This is the most comprehensive and best account of resistance I have read. It addresses the story with scholarly objectivity and an absolute lack of sentimentality. So much romantic twaddle is still published, especially about Britain’s Special Operations Executive and particularly about its female agents, that it is marvellous to read a study of such breadth and depth, which reaches balanced judgments ... It is not iconoclastic — indeed, pays effusive tribute to the courage of those who resisted. It merely seeks to address sometimes unpalatable realities.
... compendious ... She might perhaps have written more about the backlash against the resistance ... It is impossible, even in a book of this length, to cover every aspect of a subject that spans six years, an entire continent and a vastly complicated array of networks and characters.
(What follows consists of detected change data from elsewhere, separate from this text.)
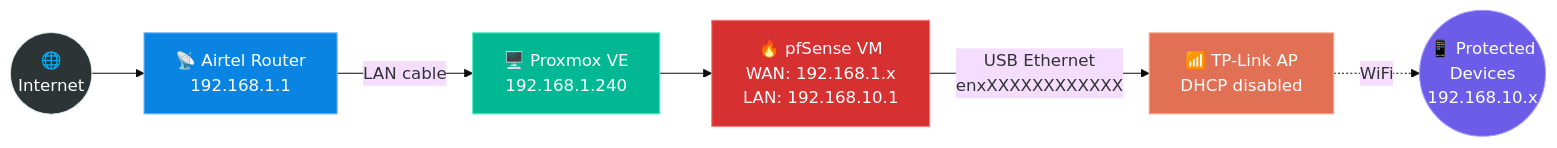
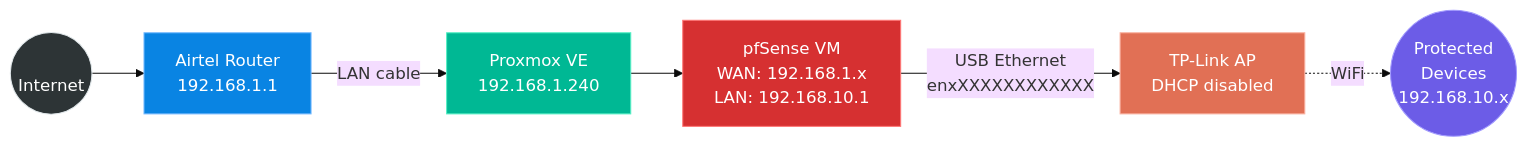
One commit to ull0sm/pfsense-config-notes changed the diagram in README.md. Above: the diagram before and after it, drawn with Mermaid (base theme). The commit also changed other lines of this file and 3 other files, not shown here.

````diff
--- a/README.md
+++ b/README.md
@@ -19,15 +19,15 @@
 ```mermaid
 flowchart LR
-    A(("🌐\nInternet")) --> B["📡 Airtel Router\n192.168.1.1"]
-    B -->|"LAN cable"| C["🖥️ Proxmox VE\n192.168.1.240"]
-    C --> D["🔥 pfSense VM\nWAN: 192.168.1.x\nLAN: 192.168.10.1"]
-    D -->|"USB Ethernet\nenxXXXXXXXXXXXX"| E["📶 TP-Link AP\nDHCP disabled"]
-    E -.->|"WiFi"| F(("📱 Protected\nDevices\n192.168.10.x"))
+    A(("\nInternet")) --> B["Airtel Router\n192.168.1.1"]
+    B -->|"LAN cable"| C[" Proxmox VE\n192.168.1.240"]
+    C --> D["pfSense VM\nWAN: 192.168.1.x\nLAN: 192.168.10.1"]
+    D -->|"USB Ethernet\nenxXXXXXXXXXXXX"| E["TP-Link AP\nDHCP disabled"]
+    E -.->|"WiFi"| F(("Protected\nDevices\n192.168.10.x"))
 
     style A fill:#2d3436,stroke:#dfe6e9,color:#fff
     style B fill:#0984e3,stroke:#74b9ff,color:#fff
     style C fill:#00b894,stroke:#55efc4,color:#fff
     style D fill:#d63031,stroke:#ff7675,color:#fff
     style E fill:#e17055,stroke:#fab1a0,color:#fff
     style F fill:#6c5ce7,stroke:#a29bfe,color:#fff
 ```
````
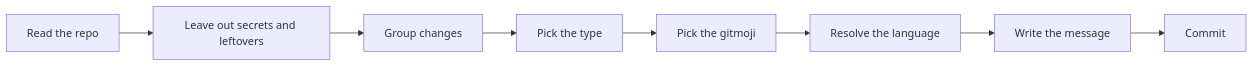
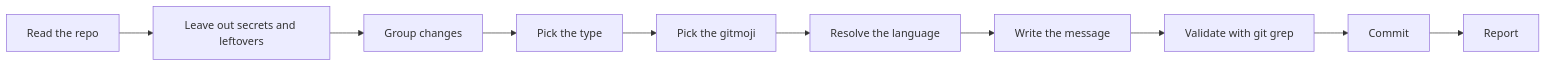
The diagram in README.md (CXmiloxx/gitmoji-commits), drawn with Mermaid before and after one commit. The commit also changed other lines of this file and 1 other file, not shown here.

First line of the commit message:
📝 docs(readme): plugin install, git checks and new layout

````diff
--- a/README.md
+++ b/README.md
@@ -101,10 +109,12 @@
 ```mermaid
 flowchart LR
     A[Read the repo] --> S[Leave out secrets and leftovers]
     S --> B[Group changes]
     B --> C[Pick the type]
     C --> D[Pick the gitmoji]
     D --> E[Resolve the language]
     E --> F[Write the message]
-    F --> G[Commit]
+    F --> V[Validate with git grep]
+    V --> G[Commit]
+    G --> R[Report]
 ```
````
Its value lies in identifying and recording the great sweep of resistance activities, and as an overview it will prove invaluable to historians.